[WORK INSTRUCTION] A verbatim copy of every entry is required. Produce it now.

[GIVEN DATA]

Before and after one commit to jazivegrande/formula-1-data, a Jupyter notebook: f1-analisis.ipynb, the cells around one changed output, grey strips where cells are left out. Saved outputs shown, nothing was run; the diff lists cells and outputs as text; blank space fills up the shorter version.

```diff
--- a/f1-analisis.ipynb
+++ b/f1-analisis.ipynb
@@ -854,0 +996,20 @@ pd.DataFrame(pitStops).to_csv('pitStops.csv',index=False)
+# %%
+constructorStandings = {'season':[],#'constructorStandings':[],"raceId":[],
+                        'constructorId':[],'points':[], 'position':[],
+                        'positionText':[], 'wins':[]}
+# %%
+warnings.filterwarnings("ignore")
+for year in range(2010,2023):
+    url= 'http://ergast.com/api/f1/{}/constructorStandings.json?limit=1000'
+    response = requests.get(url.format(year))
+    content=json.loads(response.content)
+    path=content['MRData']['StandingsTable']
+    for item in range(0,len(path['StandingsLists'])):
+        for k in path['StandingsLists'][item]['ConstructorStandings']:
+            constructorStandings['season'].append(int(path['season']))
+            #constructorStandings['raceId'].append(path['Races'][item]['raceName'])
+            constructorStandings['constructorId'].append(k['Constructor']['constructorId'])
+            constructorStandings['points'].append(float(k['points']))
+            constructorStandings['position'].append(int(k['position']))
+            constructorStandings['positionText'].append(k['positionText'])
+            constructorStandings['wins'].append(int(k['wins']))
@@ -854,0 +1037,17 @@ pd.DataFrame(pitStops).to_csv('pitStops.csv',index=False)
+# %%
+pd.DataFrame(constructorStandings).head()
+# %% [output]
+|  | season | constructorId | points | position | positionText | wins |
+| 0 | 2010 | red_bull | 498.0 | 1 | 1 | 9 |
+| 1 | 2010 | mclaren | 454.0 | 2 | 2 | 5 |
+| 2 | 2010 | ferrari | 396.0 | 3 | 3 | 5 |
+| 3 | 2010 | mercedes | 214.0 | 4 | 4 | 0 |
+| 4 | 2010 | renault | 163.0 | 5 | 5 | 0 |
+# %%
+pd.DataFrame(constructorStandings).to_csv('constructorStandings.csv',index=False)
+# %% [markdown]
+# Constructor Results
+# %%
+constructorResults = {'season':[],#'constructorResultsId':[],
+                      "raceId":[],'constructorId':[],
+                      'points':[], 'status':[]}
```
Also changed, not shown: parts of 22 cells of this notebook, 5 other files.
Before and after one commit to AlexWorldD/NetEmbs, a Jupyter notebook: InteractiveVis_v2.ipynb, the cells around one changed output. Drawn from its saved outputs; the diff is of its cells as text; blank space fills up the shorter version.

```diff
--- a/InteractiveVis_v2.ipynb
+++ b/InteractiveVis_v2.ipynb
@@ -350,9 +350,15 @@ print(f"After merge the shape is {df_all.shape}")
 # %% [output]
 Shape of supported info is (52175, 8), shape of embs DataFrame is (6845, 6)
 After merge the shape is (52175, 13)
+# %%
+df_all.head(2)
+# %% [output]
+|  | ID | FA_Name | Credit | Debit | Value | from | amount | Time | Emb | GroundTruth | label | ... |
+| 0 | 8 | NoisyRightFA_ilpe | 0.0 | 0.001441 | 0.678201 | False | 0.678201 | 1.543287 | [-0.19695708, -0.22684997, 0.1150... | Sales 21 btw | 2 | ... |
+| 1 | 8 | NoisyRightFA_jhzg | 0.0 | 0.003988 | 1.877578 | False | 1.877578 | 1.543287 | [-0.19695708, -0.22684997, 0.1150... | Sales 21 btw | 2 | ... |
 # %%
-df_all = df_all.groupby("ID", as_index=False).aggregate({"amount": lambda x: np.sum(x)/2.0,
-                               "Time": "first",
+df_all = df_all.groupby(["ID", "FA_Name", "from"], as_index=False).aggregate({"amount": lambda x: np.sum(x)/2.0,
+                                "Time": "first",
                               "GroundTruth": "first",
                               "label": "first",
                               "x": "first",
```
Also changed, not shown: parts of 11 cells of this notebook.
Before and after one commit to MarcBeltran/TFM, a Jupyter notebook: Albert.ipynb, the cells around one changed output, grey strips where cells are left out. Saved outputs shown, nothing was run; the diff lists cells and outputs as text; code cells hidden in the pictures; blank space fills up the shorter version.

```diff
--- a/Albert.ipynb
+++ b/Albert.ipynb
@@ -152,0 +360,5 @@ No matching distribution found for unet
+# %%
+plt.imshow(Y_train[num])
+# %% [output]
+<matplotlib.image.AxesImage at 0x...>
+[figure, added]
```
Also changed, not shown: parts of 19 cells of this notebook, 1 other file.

[EXERCISE OUTPUT]
Before and after one commit to jazivegrande/formula-1-data, a Jupyter notebook: f1-analisis.ipynb, the cells around one changed output, grey strips where cells are left out. Saved outputs shown, nothing was run; the diff lists cells and outputs as text; blank space fills up the shorter version.

```diff
--- a/f1-analisis.ipynb
+++ b/f1-analisis.ipynb
@@ -854,0 +996,20 @@ pd.DataFrame(pitStops).to_csv('pitStops.csv',index=False)
+# %%
+constructorStandings = {'season':[],#'constructorStandings':[],"raceId":[],
+                        'constructorId':[],'points':[], 'position':[],
+                        'positionText':[], 'wins':[]}
+# %%
+warnings.filterwarnings("ignore")
+for year in range(2010,2023):
+    url= 'http://ergast.com/api/f1/{}/constructorStandings.json?limit=1000'
+    response = requests.get(url.format(year))
+    content=json.loads(response.content)
+    path=content['MRData']['StandingsTable']
+    for item in range(0,len(path['StandingsLists'])):
+        for k in path['StandingsLists'][item]['ConstructorStandings']:
+            constructorStandings['season'].append(int(path['season']))
+            #constructorStandings['raceId'].append(path['Races'][item]['raceName'])
+            constructorStandings['constructorId'].append(k['Constructor']['constructorId'])
+            constructorStandings['points'].append(float(k['points']))
+            constructorStandings['position'].append(int(k['position']))
+            constructorStandings['positionText'].append(k['positionText'])
+            constructorStandings['wins'].append(int(k['wins']))
@@ -854,0 +1037,17 @@ pd.DataFrame(pitStops).to_csv('pitStops.csv',index=False)
+# %%
+pd.DataFrame(constructorStandings).head()
+# %% [output]
+|  | season | constructorId | points | position | positionText | wins |
+| 0 | 2010 | red_bull | 498.0 | 1 | 1 | 9 |
+| 1 | 2010 | mclaren | 454.0 | 2 | 2 | 5 |
+| 2 | 2010 | ferrari | 396.0 | 3 | 3 | 5 |
+| 3 | 2010 | mercedes | 214.0 | 4 | 4 | 0 |
+| 4 | 2010 | renault | 163.0 | 5 | 5 | 0 |
+# %%
+pd.DataFrame(constructorStandings).to_csv('constructorStandings.csv',index=False)
+# %% [markdown]
+# Constructor Results
+# %%
+constructorResults = {'season':[],#'constructorResultsId':[],
+                      "raceId":[],'constructorId':[],
+                      'points':[], 'status':[]}
```
Also changed, not shown: parts of 22 cells of this notebook, 5 other files.
Before and after one commit to AlexWorldD/NetEmbs, a Jupyter notebook: InteractiveVis_v2.ipynb, the cells around one changed output. Drawn from its saved outputs; the diff is of its cells as text; blank space fills up the shorter version.

```diff
--- a/InteractiveVis_v2.ipynb
+++ b/InteractiveVis_v2.ipynb
@@ -350,9 +350,15 @@ print(f"After merge the shape is {df_all.shape}")
 # %% [output]
 Shape of supported info is (52175, 8), shape of embs DataFrame is (6845, 6)
 After merge the shape is (52175, 13)
+# %%
+df_all.head(2)
+# %% [output]
+|  | ID | FA_Name | Credit | Debit | Value | from | amount | Time | Emb | GroundTruth | label | ... |
+| 0 | 8 | NoisyRightFA_ilpe | 0.0 | 0.001441 | 0.678201 | False | 0.678201 | 1.543287 | [-0.19695708, -0.22684997, 0.1150... | Sales 21 btw | 2 | ... |
+| 1 | 8 | NoisyRightFA_jhzg | 0.0 | 0.003988 | 1.877578 | False | 1.877578 | 1.543287 | [-0.19695708, -0.22684997, 0.1150... | Sales 21 btw | 2 | ... |
 # %%
-df_all = df_all.groupby("ID", as_index=False).aggregate({"amount": lambda x: np.sum(x)/2.0,
-                               "Time": "first",
+df_all = df_all.groupby(["ID", "FA_Name", "from"], as_index=False).aggregate({"amount": lambda x: np.sum(x)/2.0,
+                                "Time": "first",
                               "GroundTruth": "first",
                               "label": "first",
                               "x": "first",
```
Also changed, not shown: parts of 11 cells of this notebook.
Before and after one commit to MarcBeltran/TFM, a Jupyter notebook: Albert.ipynb, the cells around one changed output, grey strips where cells are left out. Saved outputs shown, nothing was run; the diff lists cells and outputs as text; code cells hidden in the pictures; blank space fills up the shorter version.

```diff
--- a/Albert.ipynb
+++ b/Albert.ipynb
@@ -152,0 +360,5 @@ No matching distribution found for unet
+# %%
+plt.imshow(Y_train[num])
+# %% [output]
+<matplotlib.image.AxesImage at 0x...>
+[figure, added]
```
Also changed, not shown: parts of 19 cells of this notebook, 1 other file.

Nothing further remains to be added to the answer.